- [Work item] What follows is a set of records; give them all back exactly.

- [Task data]
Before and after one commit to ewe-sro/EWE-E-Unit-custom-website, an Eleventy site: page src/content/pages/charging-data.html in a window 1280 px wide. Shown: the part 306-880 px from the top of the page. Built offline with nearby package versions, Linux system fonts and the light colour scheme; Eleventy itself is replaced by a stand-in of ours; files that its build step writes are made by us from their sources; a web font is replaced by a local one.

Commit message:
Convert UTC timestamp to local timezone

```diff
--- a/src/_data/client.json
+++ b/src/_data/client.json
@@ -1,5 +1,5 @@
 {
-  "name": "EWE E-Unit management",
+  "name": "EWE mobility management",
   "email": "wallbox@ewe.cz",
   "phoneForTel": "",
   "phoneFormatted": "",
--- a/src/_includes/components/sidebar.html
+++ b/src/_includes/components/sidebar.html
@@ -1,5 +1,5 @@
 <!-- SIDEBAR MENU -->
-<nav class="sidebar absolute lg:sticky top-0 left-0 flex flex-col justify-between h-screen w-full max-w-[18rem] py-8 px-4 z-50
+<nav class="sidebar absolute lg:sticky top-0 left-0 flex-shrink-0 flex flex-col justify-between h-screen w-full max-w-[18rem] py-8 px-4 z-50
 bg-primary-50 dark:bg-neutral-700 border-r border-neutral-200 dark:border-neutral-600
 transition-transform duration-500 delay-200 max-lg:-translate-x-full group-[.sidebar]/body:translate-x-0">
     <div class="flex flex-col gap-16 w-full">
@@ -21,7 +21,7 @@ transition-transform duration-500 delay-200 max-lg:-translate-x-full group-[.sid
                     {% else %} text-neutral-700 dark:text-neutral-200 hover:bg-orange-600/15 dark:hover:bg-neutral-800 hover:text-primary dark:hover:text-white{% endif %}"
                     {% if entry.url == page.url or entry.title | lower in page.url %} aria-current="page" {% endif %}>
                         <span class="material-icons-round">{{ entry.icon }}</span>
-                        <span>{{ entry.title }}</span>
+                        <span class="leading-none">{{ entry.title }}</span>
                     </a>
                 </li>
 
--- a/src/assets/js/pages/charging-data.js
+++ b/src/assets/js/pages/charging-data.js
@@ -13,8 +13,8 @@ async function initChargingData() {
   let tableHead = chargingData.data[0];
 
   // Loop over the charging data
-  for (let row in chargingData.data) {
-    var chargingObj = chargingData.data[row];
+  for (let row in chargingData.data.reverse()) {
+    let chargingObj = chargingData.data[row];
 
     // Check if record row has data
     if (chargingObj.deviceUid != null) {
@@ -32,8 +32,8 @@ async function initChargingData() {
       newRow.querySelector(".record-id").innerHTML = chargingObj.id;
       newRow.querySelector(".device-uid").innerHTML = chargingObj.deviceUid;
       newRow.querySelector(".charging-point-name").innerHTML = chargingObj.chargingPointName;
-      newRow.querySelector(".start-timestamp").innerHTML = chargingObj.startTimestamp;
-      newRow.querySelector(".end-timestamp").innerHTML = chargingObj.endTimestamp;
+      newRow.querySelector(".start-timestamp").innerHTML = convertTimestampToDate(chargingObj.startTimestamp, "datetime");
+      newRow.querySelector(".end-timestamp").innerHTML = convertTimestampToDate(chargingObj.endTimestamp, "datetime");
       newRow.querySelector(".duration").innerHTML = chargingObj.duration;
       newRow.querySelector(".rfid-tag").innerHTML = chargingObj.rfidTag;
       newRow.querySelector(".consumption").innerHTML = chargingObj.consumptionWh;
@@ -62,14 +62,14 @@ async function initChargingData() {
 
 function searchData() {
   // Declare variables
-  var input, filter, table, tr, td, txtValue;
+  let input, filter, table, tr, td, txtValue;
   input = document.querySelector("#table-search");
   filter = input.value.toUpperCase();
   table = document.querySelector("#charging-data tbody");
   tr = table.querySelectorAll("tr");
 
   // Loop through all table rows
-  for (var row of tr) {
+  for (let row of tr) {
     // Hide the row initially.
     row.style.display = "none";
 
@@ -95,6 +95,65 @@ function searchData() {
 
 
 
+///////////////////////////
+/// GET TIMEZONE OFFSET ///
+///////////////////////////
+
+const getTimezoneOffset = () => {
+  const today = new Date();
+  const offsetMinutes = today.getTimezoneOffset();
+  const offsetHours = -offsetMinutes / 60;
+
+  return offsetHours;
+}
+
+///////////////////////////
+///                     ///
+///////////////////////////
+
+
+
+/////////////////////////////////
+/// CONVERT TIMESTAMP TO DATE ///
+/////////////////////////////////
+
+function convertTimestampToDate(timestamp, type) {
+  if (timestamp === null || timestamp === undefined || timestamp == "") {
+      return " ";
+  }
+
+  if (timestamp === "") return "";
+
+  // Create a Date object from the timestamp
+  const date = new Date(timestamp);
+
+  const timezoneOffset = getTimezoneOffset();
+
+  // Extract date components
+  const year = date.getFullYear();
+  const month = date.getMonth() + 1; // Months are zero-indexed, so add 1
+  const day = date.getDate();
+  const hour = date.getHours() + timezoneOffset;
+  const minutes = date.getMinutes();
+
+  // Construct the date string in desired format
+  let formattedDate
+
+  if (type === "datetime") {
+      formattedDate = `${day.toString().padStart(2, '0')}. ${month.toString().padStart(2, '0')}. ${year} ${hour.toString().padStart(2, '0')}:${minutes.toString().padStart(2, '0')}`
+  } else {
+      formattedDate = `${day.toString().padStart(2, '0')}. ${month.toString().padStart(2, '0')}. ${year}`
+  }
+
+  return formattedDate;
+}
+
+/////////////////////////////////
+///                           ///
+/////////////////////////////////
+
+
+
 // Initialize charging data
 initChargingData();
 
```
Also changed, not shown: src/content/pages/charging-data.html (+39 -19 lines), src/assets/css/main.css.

- [Answer area]
Before and after one commit to ewe-sro/EWE-E-Unit-custom-website, an Eleventy site: page src/content/pages/charging-data.html in a window 1280 px wide. Shown: the part 306-880 px from the top of the page. Built offline with nearby package versions, Linux system fonts and the light colour scheme; Eleventy itself is replaced by a stand-in of ours; files that its build step writes are made by us from their sources; a web font is replaced by a local one.

Commit message:
Convert UTC timestamp to local timezone

```diff
--- a/src/_data/client.json
+++ b/src/_data/client.json
@@ -1,5 +1,5 @@
 {
-  "name": "EWE E-Unit management",
+  "name": "EWE mobility management",
   "email": "wallbox@ewe.cz",
   "phoneForTel": "",
   "phoneFormatted": "",
--- a/src/_includes/components/sidebar.html
+++ b/src/_includes/components/sidebar.html
@@ -1,5 +1,5 @@
 <!-- SIDEBAR MENU -->
-<nav class="sidebar absolute lg:sticky top-0 left-0 flex flex-col justify-between h-screen w-full max-w-[18rem] py-8 px-4 z-50
+<nav class="sidebar absolute lg:sticky top-0 left-0 flex-shrink-0 flex flex-col justify-between h-screen w-full max-w-[18rem] py-8 px-4 z-50
 bg-primary-50 dark:bg-neutral-700 border-r border-neutral-200 dark:border-neutral-600
 transition-transform duration-500 delay-200 max-lg:-translate-x-full group-[.sidebar]/body:translate-x-0">
     <div class="flex flex-col gap-16 w-full">
@@ -21,7 +21,7 @@ transition-transform duration-500 delay-200 max-lg:-translate-x-full group-[.sid
                     {% else %} text-neutral-700 dark:text-neutral-200 hover:bg-orange-600/15 dark:hover:bg-neutral-800 hover:text-primary dark:hover:text-white{% endif %}"
                     {% if entry.url == page.url or entry.title | lower in page.url %} aria-current="page" {% endif %}>
                         <span class="material-icons-round">{{ entry.icon }}</span>
-                        <span>{{ entry.title }}</span>
+                        <span class="leading-none">{{ entry.title }}</span>
                     </a>
                 </li>
 
--- a/src/assets/js/pages/charging-data.js
+++ b/src/assets/js/pages/charging-data.js
@@ -13,8 +13,8 @@ async function initChargingData() {
   let tableHead = chargingData.data[0];
 
   // Loop over the charging data
-  for (let row in chargingData.data) {
-    var chargingObj = chargingData.data[row];
+  for (let row in chargingData.data.reverse()) {
+    let chargingObj = chargingData.data[row];
 
     // Check if record row has data
     if (chargingObj.deviceUid != null) {
@@ -32,8 +32,8 @@ async function initChargingData() {
       newRow.querySelector(".record-id").innerHTML = chargingObj.id;
       newRow.querySelector(".device-uid").innerHTML = chargingObj.deviceUid;
       newRow.querySelector(".charging-point-name").innerHTML = chargingObj.chargingPointName;
-      newRow.querySelector(".start-timestamp").innerHTML = chargingObj.startTimestamp;
-      newRow.querySelector(".end-timestamp").innerHTML = chargingObj.endTimestamp;
+      newRow.querySelector(".start-timestamp").innerHTML = convertTimestampToDate(chargingObj.startTimestamp, "datetime");
+      newRow.querySelector(".end-timestamp").innerHTML = convertTimestampToDate(chargingObj.endTimestamp, "datetime");
       newRow.querySelector(".duration").innerHTML = chargingObj.duration;
       newRow.querySelector(".rfid-tag").innerHTML = chargingObj.rfidTag;
       newRow.querySelector(".consumption").innerHTML = chargingObj.consumptionWh;
@@ -62,14 +62,14 @@ async function initChargingData() {
 
 function searchData() {
   // Declare variables
-  var input, filter, table, tr, td, txtValue;
+  let input, filter, table, tr, td, txtValue;
   input = document.querySelector("#table-search");
   filter = input.value.toUpperCase();
   table = document.querySelector("#charging-data tbody");
   tr = table.querySelectorAll("tr");
 
   // Loop through all table rows
-  for (var row of tr) {
+  for (let row of tr) {
     // Hide the row initially.
     row.style.display = "none";
 
@@ -95,6 +95,65 @@ function searchData() {
 
 
 
+///////////////////////////
+/// GET TIMEZONE OFFSET ///
+///////////////////////////
+
+const getTimezoneOffset = () => {
+  const today = new Date();
+  const offsetMinutes = today.getTimezoneOffset();
+  const offsetHours = -offsetMinutes / 60;
+
+  return offsetHours;
+}
+
+///////////////////////////
+///                     ///
+///////////////////////////
+
+
+
+/////////////////////////////////
+/// CONVERT TIMESTAMP TO DATE ///
+/////////////////////////////////
+
+function convertTimestampToDate(timestamp, type) {
+  if (timestamp === null || timestamp === undefined || timestamp == "") {
+      return " ";
+  }
+
+  if (timestamp === "") return "";
+
+  // Create a Date object from the timestamp
+  const date = new Date(timestamp);
+
+  const timezoneOffset = getTimezoneOffset();
+
+  // Extract date components
+  const year = date.getFullYear();
+  const month = date.getMonth() + 1; // Months are zero-indexed, so add 1
+  const day = date.getDate();
+  const hour = date.getHours() + timezoneOffset;
+  const minutes = date.getMinutes();
+
+  // Construct the date string in desired format
+  let formattedDate
+
+  if (type === "datetime") {
+      formattedDate = `${day.toString().padStart(2, '0')}. ${month.toString().padStart(2, '0')}. ${year} ${hour.toString().padStart(2, '0')}:${minutes.toString().padStart(2, '0')}`
+  } else {
+      formattedDate = `${day.toString().padStart(2, '0')}. ${month.toString().padStart(2, '0')}. ${year}`
+  }
+
+  return formattedDate;
+}
+
+/////////////////////////////////
+///                           ///
+/////////////////////////////////
+
+
+
 // Initialize charging data
 initChargingData();
 
```
Also changed, not shown: src/content/pages/charging-data.html (+39 -19 lines), src/assets/css/main.css.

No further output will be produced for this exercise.